The UK Information Commissioner’s Office (ICO) has issued several new guidance documents on Data Controllers, Data Processors and the interaction among them.

Key points of the Contracts guidance include:

  • Whenever a controller uses a processor, there must be a written contract (or other legal act) in place.
  • If a processor uses another organization (ie. a sub-processor) to assist in its processing of personal data for a controller, it needs to have a written contract in place with that sub-processor.
  • The contract is important so that both parties understand their responsibilities and liabilities.
  • The GDPR sets out what needs to be included in the contract. This is reflected in Art. 28 of GDPR Controllers and Processors under GDPR

Key points of the Controller/Processor guidance include:
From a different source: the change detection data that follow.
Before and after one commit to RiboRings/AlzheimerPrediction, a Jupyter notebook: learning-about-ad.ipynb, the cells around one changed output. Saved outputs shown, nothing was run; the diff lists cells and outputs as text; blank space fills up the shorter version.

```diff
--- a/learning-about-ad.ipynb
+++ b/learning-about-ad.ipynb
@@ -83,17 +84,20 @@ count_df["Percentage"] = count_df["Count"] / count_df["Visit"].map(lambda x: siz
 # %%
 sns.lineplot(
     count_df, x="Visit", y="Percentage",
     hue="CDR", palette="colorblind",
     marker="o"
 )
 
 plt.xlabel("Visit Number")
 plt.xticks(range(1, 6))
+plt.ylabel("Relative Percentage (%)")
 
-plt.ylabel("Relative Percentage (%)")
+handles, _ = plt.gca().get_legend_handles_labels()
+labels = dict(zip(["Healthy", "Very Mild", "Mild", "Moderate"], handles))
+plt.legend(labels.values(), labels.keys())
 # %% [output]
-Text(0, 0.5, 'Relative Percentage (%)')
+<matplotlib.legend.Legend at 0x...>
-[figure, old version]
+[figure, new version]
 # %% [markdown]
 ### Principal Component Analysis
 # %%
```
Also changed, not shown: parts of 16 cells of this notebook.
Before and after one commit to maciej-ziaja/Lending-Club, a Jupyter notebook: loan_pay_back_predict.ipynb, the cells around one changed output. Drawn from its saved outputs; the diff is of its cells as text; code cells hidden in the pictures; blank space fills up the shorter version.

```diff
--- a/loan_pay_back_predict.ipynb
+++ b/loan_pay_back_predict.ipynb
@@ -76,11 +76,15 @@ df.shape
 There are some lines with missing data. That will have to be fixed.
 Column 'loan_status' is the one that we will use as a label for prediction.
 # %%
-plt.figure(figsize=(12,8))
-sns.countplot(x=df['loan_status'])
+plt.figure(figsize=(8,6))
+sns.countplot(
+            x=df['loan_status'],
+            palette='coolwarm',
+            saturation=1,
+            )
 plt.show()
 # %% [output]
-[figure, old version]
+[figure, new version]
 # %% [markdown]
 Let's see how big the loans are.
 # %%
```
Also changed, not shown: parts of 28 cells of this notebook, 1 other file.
  • Your obligations under the GDPR vary depending on whether you are a controller, joint controller or processor.
  • The key question is: who determines the purposes for which the data are processed and the means of processing?
  • If specialist service providers (e.g. accountants) are processing data in line with their own professional obligations, they will be acting as the controller.
  • Joint controllers decide the purposes and means of processing together.
  • Processors act on behalf of the relevant controller and under their authority. They serve the controller’s interests.
  • If you are a processor, as soon as you process personal data outside your controller’s instructions, you will be acting as a controller for that element of your processing.
  • Joint controllers are not required to have a contract, but you must have a transparent arrangement that sets out your agreed roles and responsibilities for complying with the GDPR. The main points of this arrangement should be reflected in the privacy notice.